The origins of Osiris, the AE god of rebirth/regeneration is shrouded in the dark veil of antiquity. No one truly knows who Osiris was or even if he actually existed at some time in the ancient past. And yet, somehow, by the end of the 5th dynasty, Osiris rose from relative obscurity to become one of ancient Egypt's most important gods and remained so for the remainder of ancient Egyptian history.
The few references we have about the Origins of Osiris have been passed down to us for thousands of years in the 'Pyramid Texts' and in the 'Myth of Osiris and Isis'. But where did it all begin and why was Osiris so revered by the ancient Egyptians of later times?
One of the few clues we have as to who (or what) Osiris actually was comes to us from the Pyramids Texts:
It seems then from the PTs that Osiris was a pyramid construction, or perhaps the construction of a series of pyramids. We learn also from the 'Myth of Osiris and Isis' that the body of Osiris had been cut into 14 pieces (some version say 16 pieces) and scattered across Egypt. Could it be then that the first 16 pyramids that were built by the ancient Egyptians came to represent the 'body of Osiris' in a similar way that modern Christian churches are collectively described as the 'Body of Christ'?
If we then consider the locations of the first 16 or so pyramids the ancient Egyptians built might it in some way resemble the classic 'Body of Osiris' (see image 1 below) that we are so accustomed to seeing in ancient Egyptian art?
I will say right away that what I am about to present here is something of a stretch but it is possible that such might be the case; that the first pyramids represent the 'body of Osiris' (well, the 'backbone' of Osiris).
Let us first of all consider the arrangement of the first 17 pyramids built by the ancient Egyptians. (I use 17 because 3 of these first pyramids were never completed which might perhaps explain why the 'Myth of Osiris and Isis' refers to 14 pieces of Osiris).
The image above shows the following pyramids constructed on the high plateaus along the Nile:
Sekhemkhet (Saqqara - Unfinished)
Khaba (Zawiyet al-Aryan - Unfinished)
Sneferu (Meidum - furthest south)
Sneferu (Dahshur - Bent)
Sneferu (Dahshur - Red)
Djedefre (Abu Rawash - furthest north)
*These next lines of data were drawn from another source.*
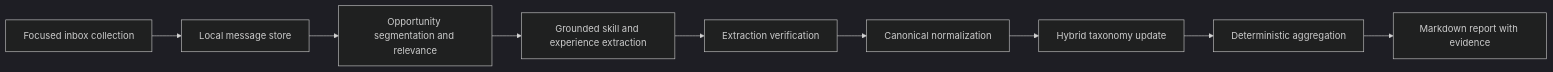
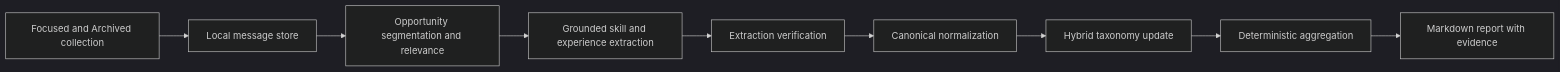
The diagram in docs/superpowers/specs/2026-10-17-linkedin-opportunity-message-analysis-design.md (jamesmorrissey11/personal-linkedin-agent), drawn with Mermaid (dark theme) before and after one commit. The commit also changed other lines of this file and 1 other file, not shown here.

First line of the commit message:
docs(analysis): update opportunity-analysis design for live Agent Inbox actions

````diff
--- a/docs/superpowers/specs/2026-10-17-linkedin-opportunity-message-analysis-design.md
+++ b/docs/superpowers/specs/2026-10-17-linkedin-opportunity-message-analysis-design.md
@@ -87,11 +95,11 @@
 ```mermaid
 flowchart LR
-    A[Focused inbox collection] --> B[Local message store]
+    A[Focused and Archived collection] --> B[Local message store]
     B --> C[Opportunity segmentation and relevance]
     C --> D[Grounded skill and experience extraction]
     D --> E[Extraction verification]
     E --> F[Canonical normalization]
     F --> G[Hybrid taxonomy update]
     G --> H[Deterministic aggregation]
     H --> I[Markdown report with evidence]
 ```
````
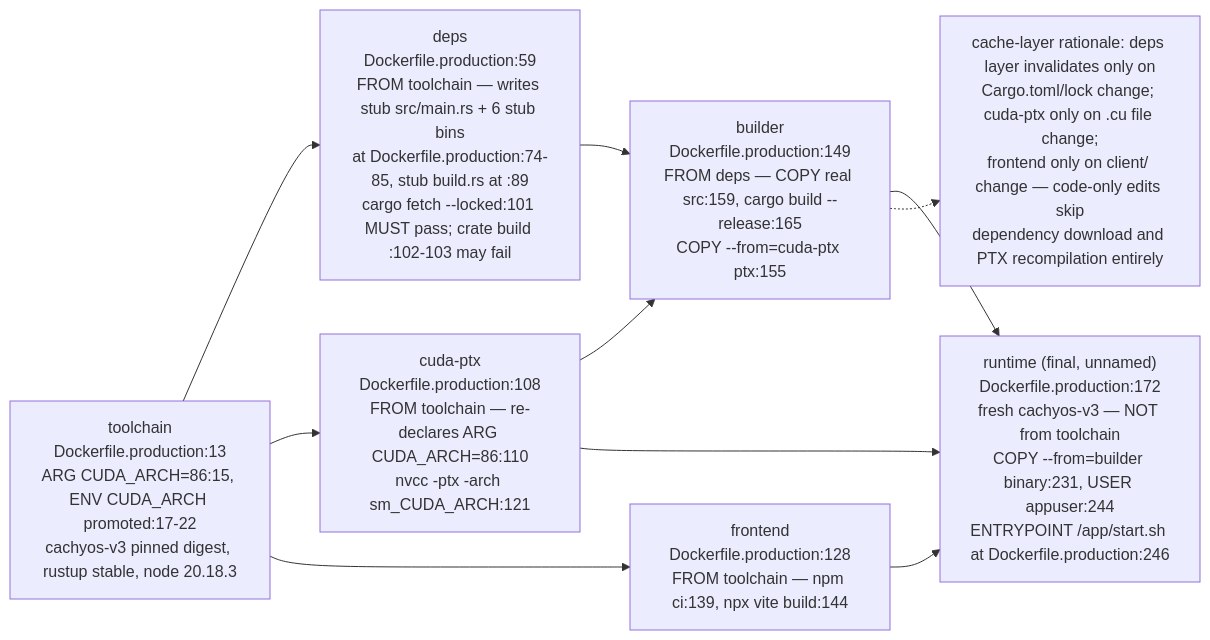
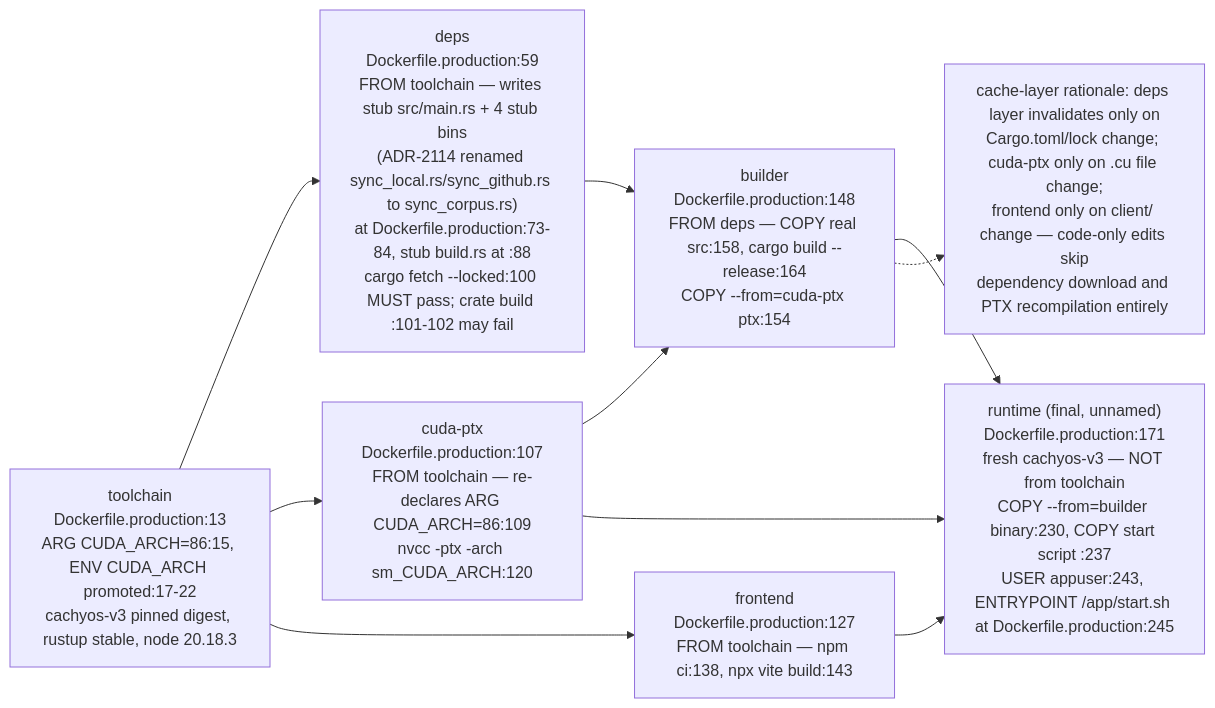
Before and after one commit to DreamLab-AI/VisionFlow: the fourth of 23 diagrams in docs/diagrams/estate/09-build-deploy-and-ci-estate.md, drawn with Mermaid. The commit also changed other lines of this file and 136 other files, not shown here.

First line of the commit message:
docs(diagrams): refresh the whole corpus to code HEAD and prune low-value diagrams

````diff
--- a/docs/diagrams/estate/09-build-deploy-and-ci-estate.md
+++ b/docs/diagrams/estate/09-build-deploy-and-ci-estate.md
@@ -170,21 +165,21 @@
 ```mermaid
 flowchart LR
     TOOLCHAIN["toolchain<br/>Dockerfile.production:13<br/>ARG CUDA_ARCH=86:15, ENV CUDA_ARCH promoted:17-22<br/>cachyos-v3 pinned digest, rustup stable, node 20.18.3"]
-    DEPS["deps<br/>Dockerfile.production:59<br/>FROM toolchain — writes stub src/main.rs + 6 stub bins<br/>at Dockerfile.production:74-85, stub build.rs at :89<br/>cargo fetch --locked:101 MUST pass; crate build :102-103 may fail"]
-    CUDAPTX["cuda-ptx<br/>Dockerfile.production:108<br/>FROM toolchain — re-declares ARG CUDA_ARCH=86:110<br/>nvcc -ptx -arch sm_CUDA_ARCH:121"]
-    FRONTEND["frontend<br/>Dockerfile.production:128<br/>FROM toolchain — npm ci:139, npx vite build:144"]
-    BUILDER["builder<br/>Dockerfile.production:149<br/>FROM deps — COPY real src:159, cargo build --release:165<br/>COPY --from=cuda-ptx ptx:155"]
-    RUNTIME["runtime (final, unnamed)<br/>Dockerfile.production:172<br/>fresh cachyos-v3 — NOT from toolchain<br/>COPY --from=builder binary:231, USER appuser:244<br/>ENTRYPOINT /app/start.sh at Dockerfile.production:246"]
+    DEPS["deps<br/>Dockerfile.production:59<br/>FROM toolchain — writes stub src/main.rs + 4 stub bins<br/>(ADR-2114 renamed sync_local.rs/sync_github.rs to sync_corpus.rs)<br/>at Dockerfile.production:73-84, stub build.rs at :88<br/>cargo fetch --locked:100 MUST pass; crate build :101-102 may fail"]
+    CUDAPTX["cuda-ptx<br/>Dockerfile.production:107<br/>FROM toolchain — re-declares ARG CUDA_ARCH=86:109<br/>nvcc -ptx -arch sm_CUDA_ARCH:120"]
+    FRONTEND["frontend<br/>Dockerfile.production:127<br/>FROM toolchain — npm ci:138, npx vite build:143"]
+    BUILDER["builder<br/>Dockerfile.production:148<br/>FROM deps — COPY real src:158, cargo build --release:164<br/>COPY --from=cuda-ptx ptx:154"]
+    RUNTIME["runtime (final, unnamed)<br/>Dockerfile.production:171<br/>fresh cachyos-v3 — NOT from toolchain<br/>COPY --from=builder binary:230, COPY start script :237<br/>USER appuser:243, ENTRYPOINT /app/start.sh at Dockerfile.production:245"]
 
     TOOLCHAIN --> DEPS
     TOOLCHAIN --> CUDAPTX
     TOOLCHAIN --> FRONTEND
     DEPS --> BUILDER
     CUDAPTX --> BUILDER
     BUILDER --> RUNTIME
     FRONTEND --> RUNTIME
     CUDAPTX --> RUNTIME
 
     NOTE1["cache-layer rationale: deps layer invalidates only on<br/>Cargo.toml/lock change; cuda-ptx only on .cu file change;<br/>frontend only on client/ change — code-only edits skip<br/>dependency download and PTX recompilation entirely"]
     BUILDER -.-> NOTE1
 ```
````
Nebka (Zawiyet al-Aryan - Unfinished)
In addition to the above, Mark Lehner lists in his 'The Complete Pyramids', we also have the 6 so-called Queens’ pyramids at Giza, giving a total of 17 pyramids.
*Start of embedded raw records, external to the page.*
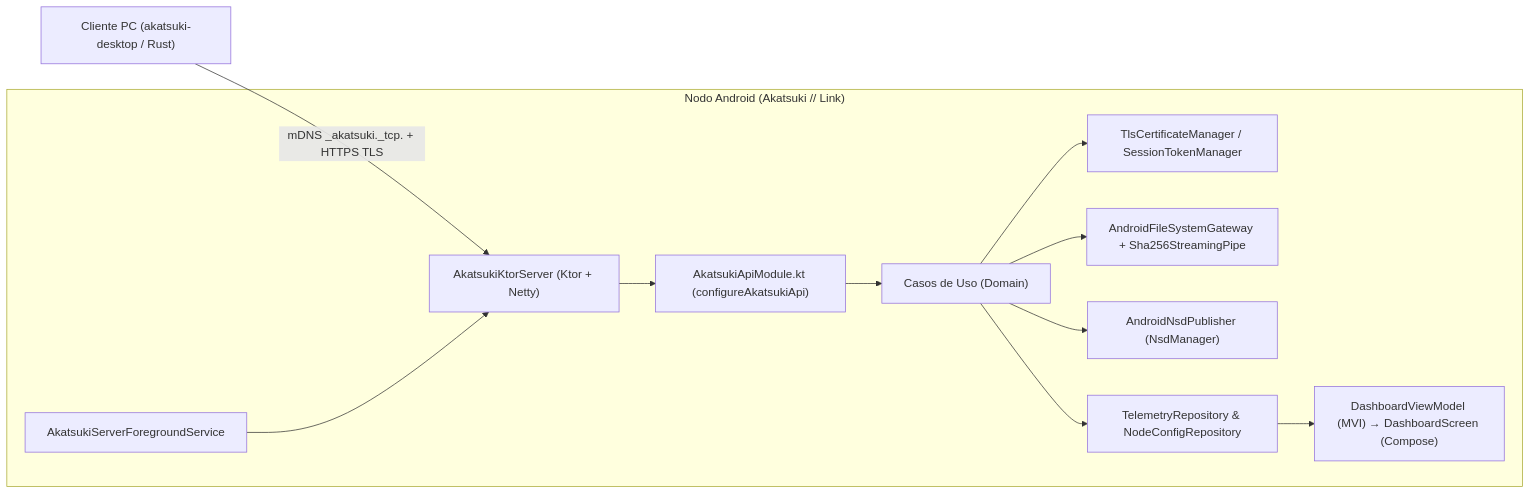
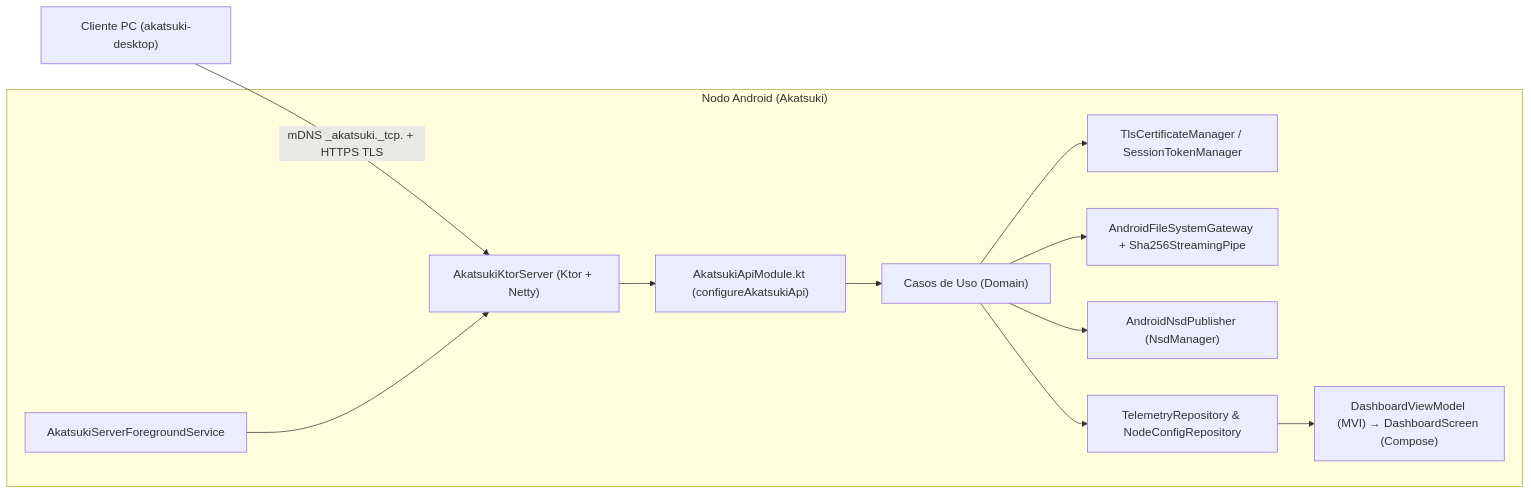
Before and after one commit to alexandevcwa/akatsuki-app: the diagram in README.md, drawn with Mermaid. The commit also changed other lines of this file and 1 other file, not shown here.

````diff
--- a/README.md
+++ b/README.md
@@ -39,14 +39,14 @@
 ```mermaid
 flowchart LR
-    PC["Cliente PC (akatsuki-desktop / Rust)"] -->|mDNS _akatsuki._tcp. + HTTPS TLS| Ktor["AkatsukiKtorServer (Ktor + Netty)"]
-    subgraph Android["Nodo Android (Akatsuki // Link)"]
+    PC["Cliente PC (akatsuki-desktop)"] -->|mDNS _akatsuki._tcp. + HTTPS TLS| Ktor["AkatsukiKtorServer (Ktor + Netty)"]
+    subgraph Android["Nodo Android (Akatsuki)"]
         Service["AkatsukiServerForegroundService"] --> Ktor
         Ktor --> API["AkatsukiApiModule.kt (configureAkatsukiApi)"]
         API --> UC["Casos de Uso (Domain)"]
         UC --> Crypto["TlsCertificateManager / SessionTokenManager"]
         UC --> FS["AndroidFileSystemGateway + Sha256StreamingPipe"]
         UC --> NSD["AndroidNsdPublisher (NsdManager)"]
         UC --> Repo["TelemetryRepository & NodeConfigRepository"]
         Repo --> HUD["DashboardViewModel (MVI) → DashboardScreen (Compose)"]
     end
 ```
````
Looking at image 2 above, there is little immediate correlation with the classic Osiris figure we see in image 1. If we look a bit closer, however, and apply our imagination in the same way astronomers do with star asterisms whereby all manner of creatures are conjured up, it is possible (admittedly with a stretch) to depict the 'bare bones' of an Osiris outline. Let us see:
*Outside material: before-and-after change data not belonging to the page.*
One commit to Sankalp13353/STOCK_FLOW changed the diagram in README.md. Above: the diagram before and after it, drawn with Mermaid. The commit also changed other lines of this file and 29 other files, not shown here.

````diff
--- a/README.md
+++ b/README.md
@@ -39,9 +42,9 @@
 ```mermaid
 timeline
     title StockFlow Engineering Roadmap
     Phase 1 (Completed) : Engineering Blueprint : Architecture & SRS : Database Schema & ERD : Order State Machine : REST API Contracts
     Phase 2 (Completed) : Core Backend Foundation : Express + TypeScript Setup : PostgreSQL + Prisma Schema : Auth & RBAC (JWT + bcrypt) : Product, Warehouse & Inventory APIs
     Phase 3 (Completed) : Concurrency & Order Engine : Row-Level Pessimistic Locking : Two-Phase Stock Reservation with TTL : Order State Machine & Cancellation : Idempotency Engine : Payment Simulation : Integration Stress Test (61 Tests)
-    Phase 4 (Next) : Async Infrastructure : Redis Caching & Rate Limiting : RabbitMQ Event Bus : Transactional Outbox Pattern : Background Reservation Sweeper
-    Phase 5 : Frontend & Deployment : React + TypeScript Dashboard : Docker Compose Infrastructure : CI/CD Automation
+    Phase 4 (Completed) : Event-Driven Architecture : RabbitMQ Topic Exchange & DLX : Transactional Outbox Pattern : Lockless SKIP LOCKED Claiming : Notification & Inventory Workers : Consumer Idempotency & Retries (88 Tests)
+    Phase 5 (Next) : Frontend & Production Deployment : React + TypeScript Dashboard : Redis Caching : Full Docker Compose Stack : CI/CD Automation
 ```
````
With each pyramid within the 'Body of Osiris' serving as a 'Recovery Vault' (securing seed - wheat, barley etc and other vital recovery goods - see the Recovery Vault Theory), it is little wonder then that later ancient Egyptians during the Festival of Khoiak would create small effigies of Osiris known as 'corn mummies' and pack them full with grain, perhaps in remembrance of the original purpose of the pyramids - the 'Body of Osiris' - as Recovery Vaults. These grain stuffed 'Osiris bodies' would then be placed in a small wooden or stone box and buried in a mound of earth. Given that the 'seed of life' would come forth from 'the Body of Osiris' (the early, giant pyramids), it is easy to understand how Osiris, having secured the 'rebirth' of the kingdom would, in time, become venerated, leading ultimately to his status as a god in later dynasties and paving the way for the Osirian burials of later Egyptian kings.
Food for thought.........